Water has become a big story in California, as the driest calendar year on record (2013) has extended into two additional months of clear skies. There has never been a 14-month period with so little rain.
But the extent of the drought was not clear back in early December, when I began talking to experts about the state of the groundwater basins in Ventura County. At that time, there was still the hope that a rainy winter was just on the horizon. I recall a point that United Water Conservation District General Manager Mike Solomon made in a conversation in mid-December: Even if the winter ahead brought a reasonably normal amount of rainfall, it wouldn't be enough to help.
The report that my colleague Gretchen Wenner and I put together on the state of groundwater in the county was published in today's Star (free to subscribers). A companion article explains how environmental regulations imposed by the federal government in an attempt to allow for the recovery of the endangered Southern California steelhead have made the prospect of recharging the county's overdrawn aquifers even more challenging.
What's truly sobering about all this is that groundwater, while always an important source of water statewide, takes on heightened importance during times of drought. In theory, undergound basins serve as insurance against drought and can be tapped more heavily when surface water is in short supply.

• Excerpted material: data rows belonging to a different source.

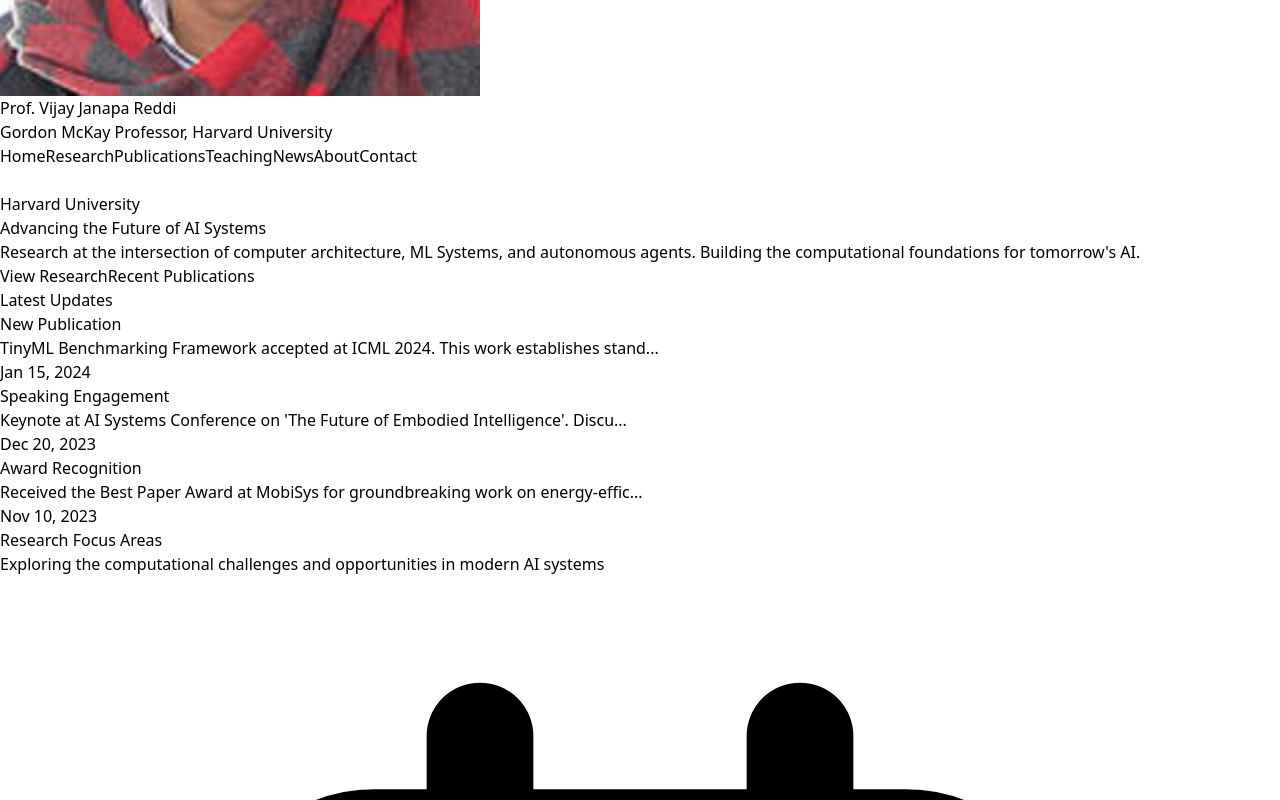
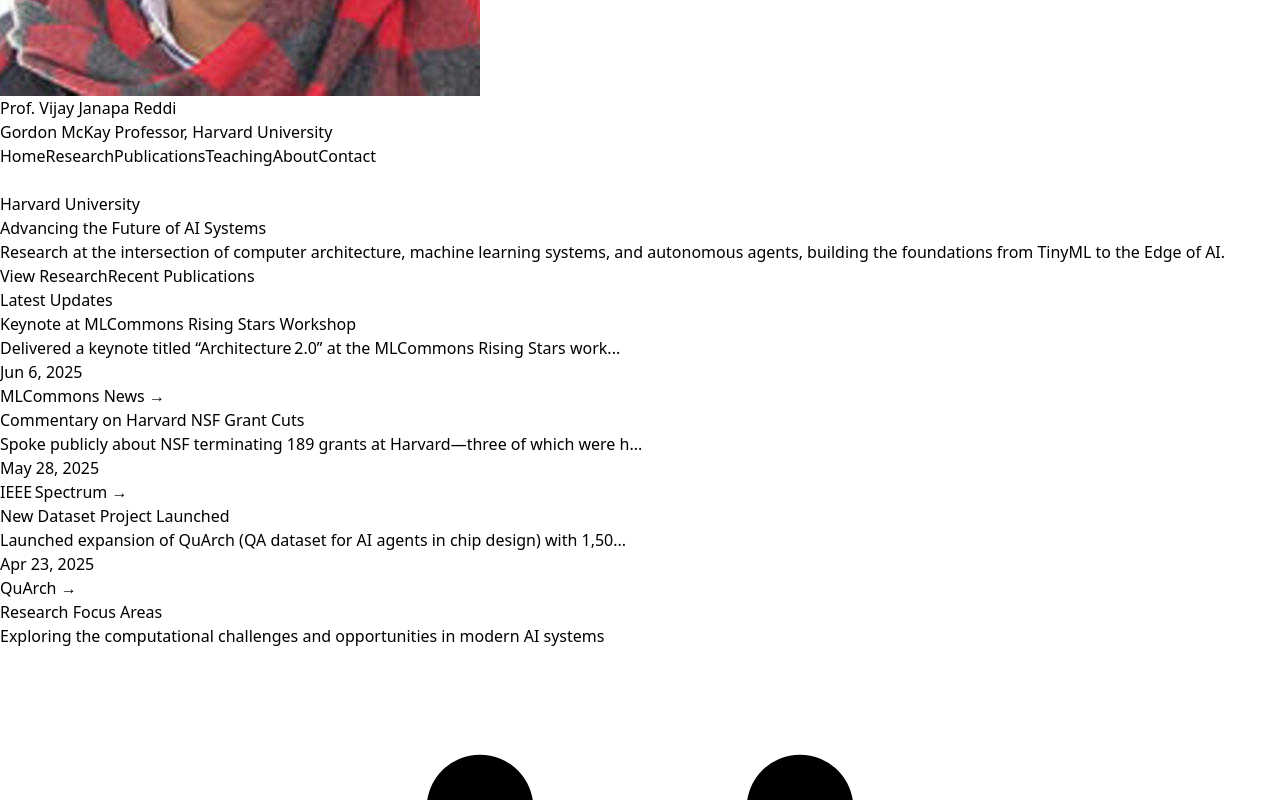
Before and after one commit to profvjreddi/profvjreddi.github.io, a React (Vite) app: page / in a window 1280 px wide. Shown: the part 504-1304 px from the top of the page. Built offline with nearby package versions, Linux system fonts and the light colour scheme.

Commit message:
Complete website with research updates, publications, and content management system

```diff
--- a/public/content/updates.yaml
+++ b/public/content/updates.yaml
@@ -1,30 +1,18 @@
 updates:
-  - date: "2024-01-15"
-    title: "New Publication"
-    description: "TinyML Benchmarking Framework accepted at ICML 2024. This work establishes standardized evaluation metrics for edge AI systems operating under severe resource constraints."
-    link: "https://arxiv.org/abs/example"
-    link_text: "Read paper"
+  - date: "2025-06-06"
+    title: "Keynote at MLCommons Rising Stars Workshop"
+    description: "Delivered a keynote titled “Architecture 2.0” at the MLCommons Rising Stars workshop hosted at Meta HQ, exploring the future of ML systems and agentic architectures."
+    link: "https://mlcommons.org/2025/06/2025-mlc-rising-stars/"
+    link_text: "MLCommons News"
 
-  - date: "2023-12-20"
-    title: "Speaking Engagement"
-    description: "Keynote at AI Systems Conference on 'The Future of Embodied Intelligence'. Discussing the challenges and opportunities in deploying intelligent systems in real-world environments."
-    link: ""
-    link_text: ""
+  - date: "2025-05-28"
+    title: "Commentary on Harvard NSF Grant Cuts"
+    description: "Spoke publicly about NSF terminating 189 grants at Harvard—three of which were his—causing $191 M in losses and prompting concerns about sustainable edge‑AI research."
+    link: "https://spectrum.ieee.org/harvard-funding-cuts"
+    link_text: "IEEE Spectrum"
 
-  - date: "2023-11-10"
-    title: "Award Recognition"
-    description: "Received the Best Paper Award at MobiSys for groundbreaking work on energy-efficient mobile architectures that enable continuous AI inference on battery-powered devices."
-    link: ""
-    link_text: ""
-
-  - date: "2023-10-05"
-    title: "New Collaboration"
-    description: "Excited to announce collaboration with Toyota Research Institute on safety-critical autonomous vehicle systems. Focus on real-time decision making under uncertainty."
-    link: "https://toyota.com/research"
-    link_text: "Learn more"
-
-  - date: "2023-09-12"
-    title: "Lab Update"
-    description: "Our team published new research on hardware-software co-design for next-generation edge computing platforms. Work spans from chip design to system software."
-    link: ""
-    link_text: ""
+  - date: "2025-04-23"
+    title: "New Dataset Project Launched"
+    description: "Launched expansion of QuArch (QA dataset for AI agents in chip design) with 1,500 validated QA pairs and a public leaderboard under Harvard's Edge Computing Lab."
+    link: "https://quarch.ai"
+    link_text: "QuArch"
--- a/src/App.tsx
+++ b/src/App.tsx
@@ -6,7 +6,6 @@
 import Teaching from "./pages/Teaching";
 import About from "./pages/About";
 import Contact from "./pages/Contact";
-import News from "./pages/News";
 import NotFound from "./pages/NotFound";
 
 function App() {
@@ -21,7 +20,6 @@
           <Route path="/teaching" element={<Teaching />} />
           <Route path="/about" element={<About />} />
           <Route path="/contact" element={<Contact />} />
-          <Route path="/news" element={<News />} />
 
           {/* IMPORTANT: DO NOT place any routes below this. */}
           <Route path="*" element={<NotFound />} />
--- a/src/components/Header.tsx
+++ b/src/components/Header.tsx
@@ -8,7 +8,6 @@
     { path: "/research", label: "Research" },
     { path: "/publications", label: "Publications" },
     { path: "/teaching", label: "Teaching" },
-    { path: "/news", label: "News" },
     { path: "/about", label: "About" },
     { path: "/contact", label: "Contact" },
   ];
--- a/src/components/Updates.tsx
+++ b/src/components/Updates.tsx
@@ -110,7 +110,19 @@
                   ? `${update.description.substring(0, 80)}...`
                   : update.description}
               </p>
-              <p className="text-xs opacity-70">{formatDate(update.date)}</p>
+              <div className="flex items-center justify-between">
+                <p className="text-xs opacity-70">{formatDate(update.date)}</p>
+                {update.link && update.link_text && (
+                  <a
+                    href={update.link}
+                    className="text-xs text-white/80 hover:text-white font-medium transition-colors"
+                    target="_blank"
+                    rel="noopener noreferrer"
+                  >
+                    {update.link_text} →
+                  </a>
+                )}
+              </div>
             </div>
           ))}
         </div>
--- a/src/pages/Home.tsx
+++ b/src/pages/Home.tsx
@@ -18,8 +18,8 @@
                 <span className="text-[#A51C30]"> AI Systems</span>
               </h1>
               <p className="text-xl text-gray-600 mb-8 leading-relaxed">
-                Research at the intersection of computer architecture, ML Systems,
-                and autonomous agents. Building the computational foundations for tomorrow's AI.
+                Research at the intersection of computer architecture, machine learning systems,
+                and autonomous agents, building the foundations from TinyML to the Edge of AI.
               </p>
               <div className="flex flex-col sm:flex-row gap-4">
                 <Link to="/research" className="bg-[#A51C30] text-white px-6 py-3 rounded-lg font-medium hover:bg-[#8B1A2B] transition-colors text-center">
--- a/src/pages/News.tsx
+++ /dev/null
@@ -1,27 +0,0 @@
-import Updates from '../components/Updates';
-
-function News() {
-  return (
-    <div className="min-h-screen bg-white">
-      <div className="bg-gradient-to-br from-gray-50 to-white">
-        <div className="max-w-4xl mx-auto px-6 py-12">
-          <div className="mb-12">
-            <h1 className="text-4xl font-bold text-gray-900 mb-4">News & Updates</h1>
-            <div className="w-24 h-1 bg-[#A51C30]"></div>
-            <p className="text-lg text-gray-600 mt-6 max-w-3xl">
-              Stay up to date with the latest research developments, publications, awards, and lab activities.
-            </p>
-          </div>
-        </div>
-      </div>
-
-      <div className="bg-white">
-        <div className="max-w-4xl mx-auto px-6 py-12">
-          <Updates />
-        </div>
-      </div>
-    </div>
-  );
-}
-
-export default News;
```
Also changed, not shown: public/content/README.md.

Water managers in Ventura County and the regulators at the Fox Canyon Groundwater Management Agency were already facing a crisis. The drought, as bad as it is, simply gives that crisis more urgency.